*** Opening Task data ***

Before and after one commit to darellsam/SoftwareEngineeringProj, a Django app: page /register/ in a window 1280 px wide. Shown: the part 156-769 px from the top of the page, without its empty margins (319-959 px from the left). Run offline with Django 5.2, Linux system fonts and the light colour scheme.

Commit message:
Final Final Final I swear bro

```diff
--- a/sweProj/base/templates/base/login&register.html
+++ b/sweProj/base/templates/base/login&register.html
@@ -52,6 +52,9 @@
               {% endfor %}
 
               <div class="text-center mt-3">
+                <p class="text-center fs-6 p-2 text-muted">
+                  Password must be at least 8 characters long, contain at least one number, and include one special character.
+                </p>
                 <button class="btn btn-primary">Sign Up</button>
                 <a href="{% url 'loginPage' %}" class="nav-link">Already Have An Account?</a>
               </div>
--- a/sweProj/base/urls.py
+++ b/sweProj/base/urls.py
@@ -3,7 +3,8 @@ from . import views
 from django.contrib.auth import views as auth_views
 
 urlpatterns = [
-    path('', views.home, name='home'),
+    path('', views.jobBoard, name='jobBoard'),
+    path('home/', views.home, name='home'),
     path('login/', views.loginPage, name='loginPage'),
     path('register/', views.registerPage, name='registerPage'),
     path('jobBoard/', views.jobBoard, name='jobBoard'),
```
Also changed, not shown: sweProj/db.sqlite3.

*** Closing Task data ***

All the entries should be written out again precisely.

Before and after one commit to darellsam/SoftwareEngineeringProj, a Django app: page /register/ in a window 1280 px wide. Shown: the part 156-769 px from the top of the page, without its empty margins (319-959 px from the left). Run offline with Django 5.2, Linux system fonts and the light colour scheme.

Commit message:
Final Final Final I swear bro

```diff
--- a/sweProj/base/templates/base/login&register.html
+++ b/sweProj/base/templates/base/login&register.html
@@ -52,6 +52,9 @@
               {% endfor %}
 
               <div class="text-center mt-3">
+                <p class="text-center fs-6 p-2 text-muted">
+                  Password must be at least 8 characters long, contain at least one number, and include one special character.
+                </p>
                 <button class="btn btn-primary">Sign Up</button>
                 <a href="{% url 'loginPage' %}" class="nav-link">Already Have An Account?</a>
               </div>
--- a/sweProj/base/urls.py
+++ b/sweProj/base/urls.py
@@ -3,7 +3,8 @@ from . import views
 from django.contrib.auth import views as auth_views
 
 urlpatterns = [
-    path('', views.home, name='home'),
+    path('', views.jobBoard, name='jobBoard'),
+    path('home/', views.home, name='home'),
     path('login/', views.loginPage, name='loginPage'),
     path('register/', views.registerPage, name='registerPage'),
     path('jobBoard/', views.jobBoard, name='jobBoard'),
```
Also changed, not shown: sweProj/db.sqlite3.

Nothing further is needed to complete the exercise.